Assume that $u \in H^2 (U) \cap H_0^1 (U).$ Then $$ \exists u_i \in C_c^\infty (U)\;\; s.t. \;\; \| u - u_i \|_{H_0^1} \longrightarrow 0 $$ $$ \exists u_j \in C^\infty (\overline U) \;\;s.t. \;\; \| u - u_j \|_{H^2} \longrightarrow 0.$$ We have $ \int_U |Du_i |^2 \longrightarrow \int_U |Du|^2$ and $ \int_U u_i^2 \longrightarrow \int_U u^2 $. Thus we have \begin{eqnarray*} \int_U |Du|^2 &=& \lim \int|Du_i |^2 \\ & \leqslant & \lim C \left( \int_U u_i^2 \right)^{1/2} \left( \int_U |D^2 u_i |^2 \right)^{1/2} \\ &=& C \left( \int_U u^2 \right)^{1/2} \left( \lim \int_U |D^2 u_i |^2 \right)^{1/2} \\ & =& C \left( \int_U u^2 \right)^{1/2} \left( \int_U |D^2 u |^2 \right)^{1/2}.\end{eqnarray*} The last equality holds because \begin{eqnarray*} \left| \int_U |D^2 u_i |^2 - \int_U |D^2 u |^2 \right| &\leqslant& \left| \int_U |D^2 u_i | - |D^2 u_j | \right| + \left| \int_U |D^2 u_j | - |D^2 u |\right| \longrightarrow 0\;(i,j \to \infty). \end{eqnarray*}
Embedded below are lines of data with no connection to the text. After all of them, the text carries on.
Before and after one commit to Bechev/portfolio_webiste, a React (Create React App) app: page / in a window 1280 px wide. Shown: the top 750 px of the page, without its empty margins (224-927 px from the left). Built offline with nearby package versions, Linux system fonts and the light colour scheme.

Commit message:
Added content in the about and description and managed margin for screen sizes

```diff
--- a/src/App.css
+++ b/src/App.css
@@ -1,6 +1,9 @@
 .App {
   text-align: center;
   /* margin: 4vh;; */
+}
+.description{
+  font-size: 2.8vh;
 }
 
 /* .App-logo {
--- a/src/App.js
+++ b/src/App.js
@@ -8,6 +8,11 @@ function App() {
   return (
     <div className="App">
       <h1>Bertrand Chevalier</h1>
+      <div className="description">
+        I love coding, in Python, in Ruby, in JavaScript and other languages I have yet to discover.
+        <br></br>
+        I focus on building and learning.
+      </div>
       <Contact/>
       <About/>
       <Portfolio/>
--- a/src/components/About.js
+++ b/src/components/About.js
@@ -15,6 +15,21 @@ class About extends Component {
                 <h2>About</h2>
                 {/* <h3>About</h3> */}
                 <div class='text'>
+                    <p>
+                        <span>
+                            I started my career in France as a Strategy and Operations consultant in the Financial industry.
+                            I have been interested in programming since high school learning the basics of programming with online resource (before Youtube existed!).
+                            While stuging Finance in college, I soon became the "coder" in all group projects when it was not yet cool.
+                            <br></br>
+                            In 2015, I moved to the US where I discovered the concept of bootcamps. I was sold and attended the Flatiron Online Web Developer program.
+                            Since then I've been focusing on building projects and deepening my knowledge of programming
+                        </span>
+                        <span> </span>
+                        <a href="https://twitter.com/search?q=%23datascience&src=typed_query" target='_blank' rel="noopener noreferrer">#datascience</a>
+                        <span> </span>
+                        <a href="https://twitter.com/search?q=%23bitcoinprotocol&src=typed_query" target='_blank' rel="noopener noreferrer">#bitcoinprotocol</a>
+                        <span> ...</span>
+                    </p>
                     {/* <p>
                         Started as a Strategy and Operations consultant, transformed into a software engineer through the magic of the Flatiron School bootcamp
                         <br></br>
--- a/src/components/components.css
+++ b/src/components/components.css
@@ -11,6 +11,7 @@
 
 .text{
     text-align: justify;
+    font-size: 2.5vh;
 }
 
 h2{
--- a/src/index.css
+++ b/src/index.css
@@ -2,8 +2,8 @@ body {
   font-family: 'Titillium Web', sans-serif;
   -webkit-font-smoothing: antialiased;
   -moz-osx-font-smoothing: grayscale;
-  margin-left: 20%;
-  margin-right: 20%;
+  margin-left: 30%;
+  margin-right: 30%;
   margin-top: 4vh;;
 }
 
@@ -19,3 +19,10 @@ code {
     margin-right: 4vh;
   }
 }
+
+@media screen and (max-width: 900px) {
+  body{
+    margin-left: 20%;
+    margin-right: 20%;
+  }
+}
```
share|cite|improve this answer
Your last step is a bit problematic: the last inequality is rather circular. It is better to factor: $$ |D^2 u_i|^2 - |D^2 u|^2 = (|D^2 u_i| - |D^2 u|)(|D^2 u_i| + |D^2 u|) $$ – Willie Wong Dec 14 '12 at 13:04
@Leun But how do you know that the first term on the RHS of the final inequality you write down tends to zero? You do not what will happen to the term $D^2 u_i$. If what you say is true, then you would have that the $u_i$ tend to $u$ in the $H^2$ norm, which is not necessarily true. @ Willie Since we know nothing about the convergence of $D^2 u_i$ I do not see how this factoring helps, as the second multiplier may not be uniformly bounded as $i$ changes. – Frank Dec 14 '12 at 14:36
@WillieWong @ Frank So I think we need some help from Wille Wong. – Leun Kim Dec 14 '12 at 15:13
@Frank: ah I see your objection. I didn't see that at first because of the notation used. Let me write an answer instead. – Willie Wong Dec 17 '12 at 9:53

Your Answer


By posting your answer, you agree to the privacy policy and terms of service.

Not the answer you're looking for? Browse other questions tagged or ask your own question.